(WORK TO BE COMPLETED): Scan the records below. Copy every line in which the word "views" appears.

Web page edit records:
+ + + + + + +

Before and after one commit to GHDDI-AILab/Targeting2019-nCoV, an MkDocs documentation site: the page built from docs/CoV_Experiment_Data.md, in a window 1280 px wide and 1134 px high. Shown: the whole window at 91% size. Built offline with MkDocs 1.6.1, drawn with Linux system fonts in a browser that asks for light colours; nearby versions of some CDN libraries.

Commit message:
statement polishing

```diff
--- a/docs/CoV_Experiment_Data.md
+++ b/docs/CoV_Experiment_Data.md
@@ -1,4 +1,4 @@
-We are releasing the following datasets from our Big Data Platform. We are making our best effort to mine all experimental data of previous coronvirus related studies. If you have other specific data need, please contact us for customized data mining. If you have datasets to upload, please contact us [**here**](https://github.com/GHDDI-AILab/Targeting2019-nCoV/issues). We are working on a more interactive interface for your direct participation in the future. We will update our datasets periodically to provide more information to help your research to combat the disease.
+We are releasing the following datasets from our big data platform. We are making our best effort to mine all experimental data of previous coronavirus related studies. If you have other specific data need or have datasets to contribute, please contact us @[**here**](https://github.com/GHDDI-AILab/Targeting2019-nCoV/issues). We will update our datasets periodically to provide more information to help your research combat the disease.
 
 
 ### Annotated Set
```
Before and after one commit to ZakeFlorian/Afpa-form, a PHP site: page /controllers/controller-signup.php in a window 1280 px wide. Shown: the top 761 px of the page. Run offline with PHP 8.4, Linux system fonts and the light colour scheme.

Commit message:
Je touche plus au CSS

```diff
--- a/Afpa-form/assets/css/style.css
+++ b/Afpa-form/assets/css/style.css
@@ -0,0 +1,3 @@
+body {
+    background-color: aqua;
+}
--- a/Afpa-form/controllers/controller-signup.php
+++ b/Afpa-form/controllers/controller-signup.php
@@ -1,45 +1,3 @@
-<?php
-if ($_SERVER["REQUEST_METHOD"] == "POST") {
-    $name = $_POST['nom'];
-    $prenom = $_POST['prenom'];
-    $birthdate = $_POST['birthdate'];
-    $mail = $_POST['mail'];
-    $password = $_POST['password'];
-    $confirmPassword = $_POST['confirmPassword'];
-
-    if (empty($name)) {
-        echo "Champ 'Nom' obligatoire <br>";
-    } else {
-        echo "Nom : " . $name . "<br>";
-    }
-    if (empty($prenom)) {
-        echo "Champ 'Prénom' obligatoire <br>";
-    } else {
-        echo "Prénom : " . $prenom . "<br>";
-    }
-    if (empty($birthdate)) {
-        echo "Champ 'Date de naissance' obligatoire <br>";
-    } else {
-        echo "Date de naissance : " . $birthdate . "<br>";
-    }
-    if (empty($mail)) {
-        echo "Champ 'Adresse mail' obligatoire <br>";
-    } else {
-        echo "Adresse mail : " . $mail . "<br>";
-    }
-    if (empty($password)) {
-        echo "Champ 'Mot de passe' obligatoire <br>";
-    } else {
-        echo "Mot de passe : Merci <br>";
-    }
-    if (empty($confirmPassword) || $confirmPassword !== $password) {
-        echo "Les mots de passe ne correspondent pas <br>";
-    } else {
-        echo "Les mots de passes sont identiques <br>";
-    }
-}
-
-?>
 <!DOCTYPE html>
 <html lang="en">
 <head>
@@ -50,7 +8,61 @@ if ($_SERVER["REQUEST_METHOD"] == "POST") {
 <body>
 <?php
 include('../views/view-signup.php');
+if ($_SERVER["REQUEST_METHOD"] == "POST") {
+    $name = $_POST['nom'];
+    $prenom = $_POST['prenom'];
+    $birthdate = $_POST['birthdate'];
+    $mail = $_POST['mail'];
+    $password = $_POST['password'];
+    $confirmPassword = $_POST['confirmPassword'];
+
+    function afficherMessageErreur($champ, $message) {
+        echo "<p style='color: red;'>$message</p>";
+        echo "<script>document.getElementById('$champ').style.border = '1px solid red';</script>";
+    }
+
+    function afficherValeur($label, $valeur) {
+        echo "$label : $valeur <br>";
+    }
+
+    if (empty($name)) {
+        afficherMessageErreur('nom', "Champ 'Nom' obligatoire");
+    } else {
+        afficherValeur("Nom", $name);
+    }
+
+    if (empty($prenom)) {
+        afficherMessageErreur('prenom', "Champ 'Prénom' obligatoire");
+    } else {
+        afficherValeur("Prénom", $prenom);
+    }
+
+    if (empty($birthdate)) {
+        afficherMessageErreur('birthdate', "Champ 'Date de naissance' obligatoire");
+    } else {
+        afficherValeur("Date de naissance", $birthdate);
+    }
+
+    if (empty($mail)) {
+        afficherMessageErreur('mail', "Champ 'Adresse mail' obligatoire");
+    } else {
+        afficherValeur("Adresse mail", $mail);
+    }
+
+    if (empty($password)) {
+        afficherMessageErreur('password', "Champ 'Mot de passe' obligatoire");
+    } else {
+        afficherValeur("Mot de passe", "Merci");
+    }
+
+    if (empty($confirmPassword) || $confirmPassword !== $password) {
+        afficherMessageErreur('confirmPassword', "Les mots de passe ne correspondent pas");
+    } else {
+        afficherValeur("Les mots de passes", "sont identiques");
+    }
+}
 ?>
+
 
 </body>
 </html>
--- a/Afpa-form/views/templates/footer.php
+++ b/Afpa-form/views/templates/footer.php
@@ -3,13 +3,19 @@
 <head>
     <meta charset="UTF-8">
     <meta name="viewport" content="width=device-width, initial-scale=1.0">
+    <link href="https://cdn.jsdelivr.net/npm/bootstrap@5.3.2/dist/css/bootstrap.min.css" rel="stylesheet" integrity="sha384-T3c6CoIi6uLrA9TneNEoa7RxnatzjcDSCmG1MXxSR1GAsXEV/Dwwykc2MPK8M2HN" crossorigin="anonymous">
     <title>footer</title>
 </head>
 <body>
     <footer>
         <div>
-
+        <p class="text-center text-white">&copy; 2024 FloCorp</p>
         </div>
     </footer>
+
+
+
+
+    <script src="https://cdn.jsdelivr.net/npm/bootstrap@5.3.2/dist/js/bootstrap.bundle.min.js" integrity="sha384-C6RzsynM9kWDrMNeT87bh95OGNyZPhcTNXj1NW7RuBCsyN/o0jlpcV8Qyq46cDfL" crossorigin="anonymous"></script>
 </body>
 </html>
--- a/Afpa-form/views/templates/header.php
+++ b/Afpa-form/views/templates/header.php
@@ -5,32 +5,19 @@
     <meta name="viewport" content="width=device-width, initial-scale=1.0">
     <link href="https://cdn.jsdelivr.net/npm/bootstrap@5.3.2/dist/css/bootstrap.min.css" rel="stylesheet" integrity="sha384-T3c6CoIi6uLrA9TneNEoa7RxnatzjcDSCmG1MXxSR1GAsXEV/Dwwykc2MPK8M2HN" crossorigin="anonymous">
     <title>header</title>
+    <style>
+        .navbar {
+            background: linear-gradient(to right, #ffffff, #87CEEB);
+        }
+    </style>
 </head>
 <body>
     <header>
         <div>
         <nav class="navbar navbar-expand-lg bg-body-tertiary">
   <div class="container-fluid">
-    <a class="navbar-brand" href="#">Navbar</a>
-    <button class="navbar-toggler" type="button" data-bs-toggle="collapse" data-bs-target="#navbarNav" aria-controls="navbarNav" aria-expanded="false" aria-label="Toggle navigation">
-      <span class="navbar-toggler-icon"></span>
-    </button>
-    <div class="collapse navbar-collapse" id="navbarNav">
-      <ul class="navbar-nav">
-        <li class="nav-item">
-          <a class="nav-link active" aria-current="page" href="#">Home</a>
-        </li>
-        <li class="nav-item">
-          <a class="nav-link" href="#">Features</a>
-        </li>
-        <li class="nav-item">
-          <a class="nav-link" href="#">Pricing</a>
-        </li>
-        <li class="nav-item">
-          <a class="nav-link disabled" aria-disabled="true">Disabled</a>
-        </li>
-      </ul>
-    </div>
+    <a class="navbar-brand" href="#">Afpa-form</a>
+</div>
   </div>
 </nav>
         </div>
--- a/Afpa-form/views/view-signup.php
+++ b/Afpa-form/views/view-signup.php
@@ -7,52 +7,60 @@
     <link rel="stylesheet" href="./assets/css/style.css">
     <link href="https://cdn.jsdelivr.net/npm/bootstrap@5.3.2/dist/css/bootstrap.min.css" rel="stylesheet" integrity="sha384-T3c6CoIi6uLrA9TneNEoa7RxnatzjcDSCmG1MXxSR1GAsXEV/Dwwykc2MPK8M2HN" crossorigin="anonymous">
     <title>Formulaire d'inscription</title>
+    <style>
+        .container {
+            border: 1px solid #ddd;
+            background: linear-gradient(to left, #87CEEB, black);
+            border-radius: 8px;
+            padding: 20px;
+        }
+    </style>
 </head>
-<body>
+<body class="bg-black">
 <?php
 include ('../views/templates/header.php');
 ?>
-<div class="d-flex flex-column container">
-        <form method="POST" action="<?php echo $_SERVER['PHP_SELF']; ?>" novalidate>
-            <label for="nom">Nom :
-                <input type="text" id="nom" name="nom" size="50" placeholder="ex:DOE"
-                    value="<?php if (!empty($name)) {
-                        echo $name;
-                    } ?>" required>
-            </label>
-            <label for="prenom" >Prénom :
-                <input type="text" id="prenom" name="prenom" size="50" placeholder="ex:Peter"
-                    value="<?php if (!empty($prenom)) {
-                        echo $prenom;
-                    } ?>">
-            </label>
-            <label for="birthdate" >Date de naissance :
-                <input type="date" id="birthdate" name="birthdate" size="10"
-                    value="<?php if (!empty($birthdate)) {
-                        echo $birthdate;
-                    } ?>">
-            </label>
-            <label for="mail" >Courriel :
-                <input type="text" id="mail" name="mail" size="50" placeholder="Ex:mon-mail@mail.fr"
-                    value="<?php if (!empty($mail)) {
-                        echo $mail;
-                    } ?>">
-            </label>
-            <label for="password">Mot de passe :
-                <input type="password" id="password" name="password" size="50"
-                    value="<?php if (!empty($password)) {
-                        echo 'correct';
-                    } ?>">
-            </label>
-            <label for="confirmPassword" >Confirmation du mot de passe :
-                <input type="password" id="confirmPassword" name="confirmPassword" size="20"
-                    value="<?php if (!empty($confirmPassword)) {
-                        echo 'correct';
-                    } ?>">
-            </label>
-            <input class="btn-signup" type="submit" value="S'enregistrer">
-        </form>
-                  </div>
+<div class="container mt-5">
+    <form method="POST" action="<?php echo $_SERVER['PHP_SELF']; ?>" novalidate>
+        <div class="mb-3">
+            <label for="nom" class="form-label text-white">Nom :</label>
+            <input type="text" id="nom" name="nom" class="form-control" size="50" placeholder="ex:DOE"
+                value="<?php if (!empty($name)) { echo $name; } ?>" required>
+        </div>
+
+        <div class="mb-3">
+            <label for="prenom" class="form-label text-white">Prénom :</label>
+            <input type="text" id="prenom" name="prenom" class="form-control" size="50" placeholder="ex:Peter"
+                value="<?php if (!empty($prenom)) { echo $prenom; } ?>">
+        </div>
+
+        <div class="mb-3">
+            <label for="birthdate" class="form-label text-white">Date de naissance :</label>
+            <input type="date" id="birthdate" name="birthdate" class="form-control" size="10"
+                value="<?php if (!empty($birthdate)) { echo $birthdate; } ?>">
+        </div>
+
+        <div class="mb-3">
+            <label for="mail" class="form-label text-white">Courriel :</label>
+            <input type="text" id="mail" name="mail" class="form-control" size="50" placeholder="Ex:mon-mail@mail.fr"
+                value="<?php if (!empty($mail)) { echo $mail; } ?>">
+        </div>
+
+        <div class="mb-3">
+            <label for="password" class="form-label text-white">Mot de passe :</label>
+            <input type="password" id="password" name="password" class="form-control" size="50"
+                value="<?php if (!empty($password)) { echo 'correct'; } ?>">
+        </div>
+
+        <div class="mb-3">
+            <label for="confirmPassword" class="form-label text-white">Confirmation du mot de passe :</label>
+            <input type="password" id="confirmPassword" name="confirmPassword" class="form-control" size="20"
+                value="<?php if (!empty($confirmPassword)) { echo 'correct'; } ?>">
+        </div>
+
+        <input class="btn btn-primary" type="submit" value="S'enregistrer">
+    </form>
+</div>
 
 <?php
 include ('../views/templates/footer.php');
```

+ + + + + + +

(PROBLEM SOLUTION):
 include('../views/view-signup.php');
--- a/Afpa-form/views/templates/footer.php
+++ b/Afpa-form/views/templates/footer.php
--- a/Afpa-form/views/templates/header.php
+++ b/Afpa-form/views/templates/header.php
--- a/Afpa-form/views/view-signup.php
+++ b/Afpa-form/views/view-signup.php
 include ('../views/templates/header.php');
 include ('../views/templates/footer.php');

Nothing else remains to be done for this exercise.